Task to complete: For this exercise, copy each line of the records that contains the word "width".
Segment Start: Material to process
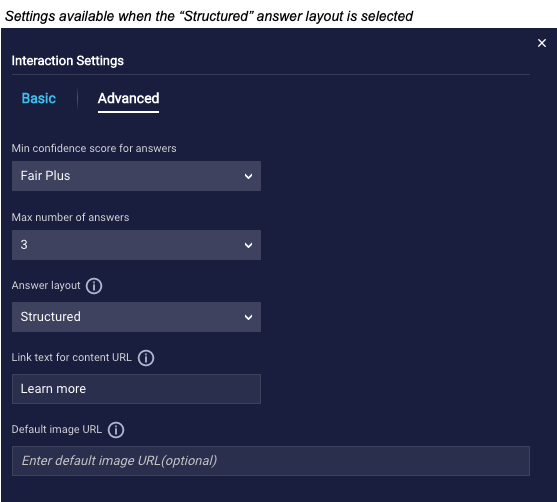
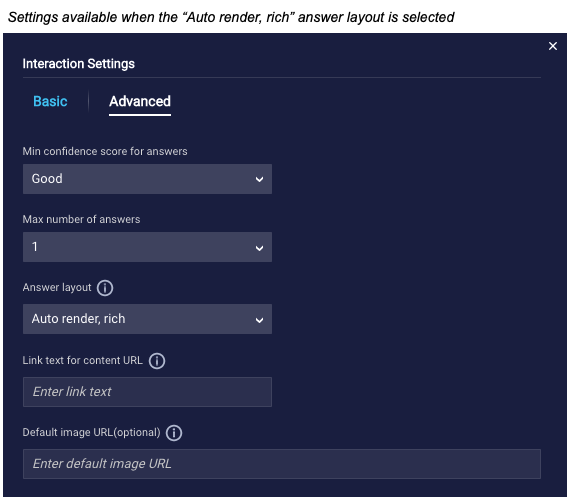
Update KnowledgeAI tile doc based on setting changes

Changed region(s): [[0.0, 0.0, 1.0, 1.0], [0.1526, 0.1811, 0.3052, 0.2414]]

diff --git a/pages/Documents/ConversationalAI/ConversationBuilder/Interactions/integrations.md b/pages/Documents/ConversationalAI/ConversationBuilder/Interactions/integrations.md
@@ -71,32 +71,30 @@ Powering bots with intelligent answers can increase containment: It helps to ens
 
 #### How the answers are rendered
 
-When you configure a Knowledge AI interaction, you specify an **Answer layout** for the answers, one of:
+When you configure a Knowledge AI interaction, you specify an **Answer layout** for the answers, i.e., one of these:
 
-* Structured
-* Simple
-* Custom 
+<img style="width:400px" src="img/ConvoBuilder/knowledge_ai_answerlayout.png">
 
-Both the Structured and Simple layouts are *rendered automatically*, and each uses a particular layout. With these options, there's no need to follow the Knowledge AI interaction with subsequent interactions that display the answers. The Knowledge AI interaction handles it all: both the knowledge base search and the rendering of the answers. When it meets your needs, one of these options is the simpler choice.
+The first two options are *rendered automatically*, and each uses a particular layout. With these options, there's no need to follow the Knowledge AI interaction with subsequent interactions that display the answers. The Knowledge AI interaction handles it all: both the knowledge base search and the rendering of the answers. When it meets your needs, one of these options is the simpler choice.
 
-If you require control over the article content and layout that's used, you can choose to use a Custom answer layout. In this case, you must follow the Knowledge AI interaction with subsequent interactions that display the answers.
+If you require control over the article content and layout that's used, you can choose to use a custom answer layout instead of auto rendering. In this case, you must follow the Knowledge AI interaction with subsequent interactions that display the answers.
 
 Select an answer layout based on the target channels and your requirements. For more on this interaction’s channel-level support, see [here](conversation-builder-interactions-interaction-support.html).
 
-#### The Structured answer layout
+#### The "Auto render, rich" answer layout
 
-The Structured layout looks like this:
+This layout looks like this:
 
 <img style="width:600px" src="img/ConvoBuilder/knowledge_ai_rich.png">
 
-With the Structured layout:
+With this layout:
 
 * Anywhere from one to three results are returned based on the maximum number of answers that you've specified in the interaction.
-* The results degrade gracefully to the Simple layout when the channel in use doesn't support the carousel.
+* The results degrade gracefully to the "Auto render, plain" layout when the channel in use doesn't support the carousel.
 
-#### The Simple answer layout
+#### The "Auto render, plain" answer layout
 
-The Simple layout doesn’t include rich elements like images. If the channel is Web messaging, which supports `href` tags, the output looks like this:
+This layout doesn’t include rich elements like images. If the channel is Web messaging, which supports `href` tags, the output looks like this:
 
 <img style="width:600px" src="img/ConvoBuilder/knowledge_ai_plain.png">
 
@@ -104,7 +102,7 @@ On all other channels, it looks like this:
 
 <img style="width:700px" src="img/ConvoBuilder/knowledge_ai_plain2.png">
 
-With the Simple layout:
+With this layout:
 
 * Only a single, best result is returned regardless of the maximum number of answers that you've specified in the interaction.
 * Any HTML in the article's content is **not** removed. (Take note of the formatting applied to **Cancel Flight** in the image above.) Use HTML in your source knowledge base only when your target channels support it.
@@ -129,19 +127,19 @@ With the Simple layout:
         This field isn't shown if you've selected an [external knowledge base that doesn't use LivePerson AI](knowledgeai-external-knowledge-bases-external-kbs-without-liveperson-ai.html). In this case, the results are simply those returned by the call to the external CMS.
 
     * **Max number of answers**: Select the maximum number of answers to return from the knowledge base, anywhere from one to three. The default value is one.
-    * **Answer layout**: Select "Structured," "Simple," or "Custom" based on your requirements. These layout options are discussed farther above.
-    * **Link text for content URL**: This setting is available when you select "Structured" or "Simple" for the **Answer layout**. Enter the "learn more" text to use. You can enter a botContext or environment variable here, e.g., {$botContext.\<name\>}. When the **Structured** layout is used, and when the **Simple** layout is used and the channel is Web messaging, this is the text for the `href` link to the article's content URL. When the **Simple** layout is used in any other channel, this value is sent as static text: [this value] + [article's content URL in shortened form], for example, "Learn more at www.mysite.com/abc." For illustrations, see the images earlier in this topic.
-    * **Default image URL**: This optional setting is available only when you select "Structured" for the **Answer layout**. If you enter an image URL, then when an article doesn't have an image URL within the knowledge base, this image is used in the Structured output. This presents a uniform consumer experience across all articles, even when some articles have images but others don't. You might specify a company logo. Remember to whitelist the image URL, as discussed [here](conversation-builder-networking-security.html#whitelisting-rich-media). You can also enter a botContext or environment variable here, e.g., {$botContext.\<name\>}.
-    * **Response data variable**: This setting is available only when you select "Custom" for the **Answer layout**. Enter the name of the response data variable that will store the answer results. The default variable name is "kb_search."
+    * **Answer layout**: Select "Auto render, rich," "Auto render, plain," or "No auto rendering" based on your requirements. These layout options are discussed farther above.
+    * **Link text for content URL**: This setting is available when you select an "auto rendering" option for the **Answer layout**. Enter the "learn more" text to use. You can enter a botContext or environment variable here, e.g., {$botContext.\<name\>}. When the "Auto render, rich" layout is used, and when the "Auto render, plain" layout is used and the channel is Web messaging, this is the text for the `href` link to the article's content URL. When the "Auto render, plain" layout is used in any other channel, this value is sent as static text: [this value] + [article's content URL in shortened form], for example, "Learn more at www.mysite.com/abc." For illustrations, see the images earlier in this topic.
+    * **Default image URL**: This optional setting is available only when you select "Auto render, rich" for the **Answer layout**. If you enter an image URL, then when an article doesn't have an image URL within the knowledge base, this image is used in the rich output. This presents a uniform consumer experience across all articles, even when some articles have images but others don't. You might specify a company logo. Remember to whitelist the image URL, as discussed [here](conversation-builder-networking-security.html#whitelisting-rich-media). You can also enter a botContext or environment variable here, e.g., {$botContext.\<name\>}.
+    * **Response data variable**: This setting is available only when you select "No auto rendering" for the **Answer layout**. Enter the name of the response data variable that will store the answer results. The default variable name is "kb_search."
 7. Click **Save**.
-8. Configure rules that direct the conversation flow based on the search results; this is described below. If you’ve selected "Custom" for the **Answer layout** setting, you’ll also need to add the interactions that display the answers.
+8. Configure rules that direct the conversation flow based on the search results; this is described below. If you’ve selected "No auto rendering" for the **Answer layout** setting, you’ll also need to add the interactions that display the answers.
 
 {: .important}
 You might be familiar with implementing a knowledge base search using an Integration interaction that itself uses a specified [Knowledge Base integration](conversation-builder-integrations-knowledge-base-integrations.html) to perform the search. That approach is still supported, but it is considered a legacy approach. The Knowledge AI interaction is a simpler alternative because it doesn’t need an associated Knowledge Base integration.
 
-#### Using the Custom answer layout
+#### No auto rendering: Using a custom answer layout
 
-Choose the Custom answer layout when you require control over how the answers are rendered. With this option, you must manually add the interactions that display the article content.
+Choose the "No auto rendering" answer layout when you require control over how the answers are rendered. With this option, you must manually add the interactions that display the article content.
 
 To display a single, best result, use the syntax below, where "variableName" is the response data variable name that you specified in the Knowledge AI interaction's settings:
Segment End: Material to process
Written solution:
+<img style="width:400px" src="img/ConvoBuilder/knowledge_ai_answerlayout.png">
 <img style="width:600px" src="img/ConvoBuilder/knowledge_ai_rich.png">
 <img style="width:600px" src="img/ConvoBuilder/knowledge_ai_plain.png">
 <img style="width:700px" src="img/ConvoBuilder/knowledge_ai_plain2.png">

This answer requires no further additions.